─── Given entries

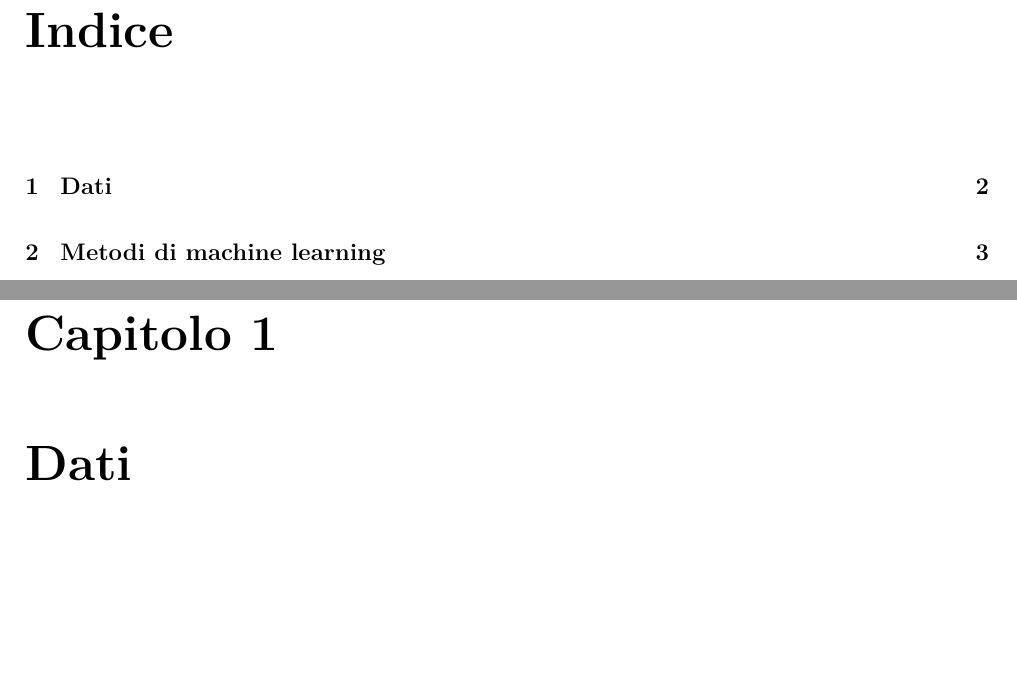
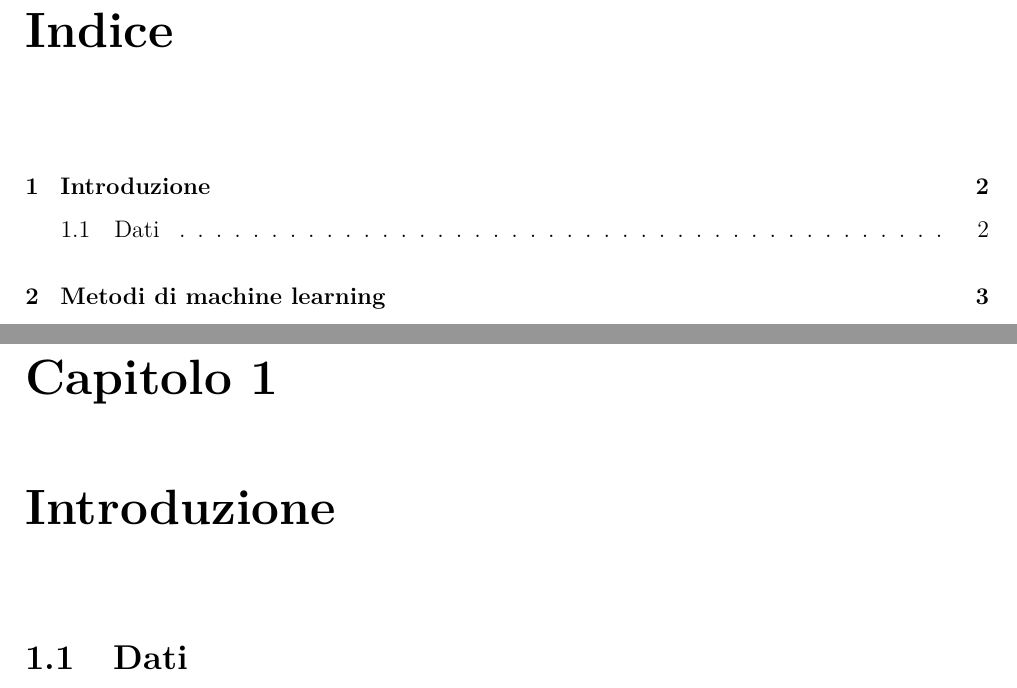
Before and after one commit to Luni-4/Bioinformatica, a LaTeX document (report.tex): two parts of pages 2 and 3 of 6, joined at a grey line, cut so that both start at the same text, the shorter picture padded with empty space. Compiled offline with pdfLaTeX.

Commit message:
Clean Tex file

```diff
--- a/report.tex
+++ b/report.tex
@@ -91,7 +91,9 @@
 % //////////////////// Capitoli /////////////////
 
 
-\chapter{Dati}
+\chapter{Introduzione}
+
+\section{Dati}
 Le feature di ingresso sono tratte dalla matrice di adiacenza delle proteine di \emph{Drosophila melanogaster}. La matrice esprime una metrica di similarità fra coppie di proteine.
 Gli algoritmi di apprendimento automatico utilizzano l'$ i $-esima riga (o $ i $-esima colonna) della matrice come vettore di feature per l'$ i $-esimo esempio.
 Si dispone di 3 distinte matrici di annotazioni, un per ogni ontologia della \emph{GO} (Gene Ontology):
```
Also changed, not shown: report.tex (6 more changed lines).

──────

▶ To do
Print the complete listing exactly, apart from any pictures.

▶ Written solution
Before and after one commit to Luni-4/Bioinformatica, a LaTeX document (report.tex): two parts of pages 2 and 3 of 6, joined at a grey line, cut so that both start at the same text, the shorter picture padded with empty space. Compiled offline with pdfLaTeX.

Commit message:
Clean Tex file

```diff
--- a/report.tex
+++ b/report.tex
@@ -91,7 +91,9 @@
 % //////////////////// Capitoli /////////////////
 
 
-\chapter{Dati}
+\chapter{Introduzione}
+
+\section{Dati}
 Le feature di ingresso sono tratte dalla matrice di adiacenza delle proteine di \emph{Drosophila melanogaster}. La matrice esprime una metrica di similarità fra coppie di proteine.
 Gli algoritmi di apprendimento automatico utilizzano l'$ i $-esima riga (o $ i $-esima colonna) della matrice come vettore di feature per l'$ i $-esimo esempio.
 Si dispone di 3 distinte matrici di annotazioni, un per ogni ontologia della \emph{GO} (Gene Ontology):
```
Also changed, not shown: report.tex (6 more changed lines).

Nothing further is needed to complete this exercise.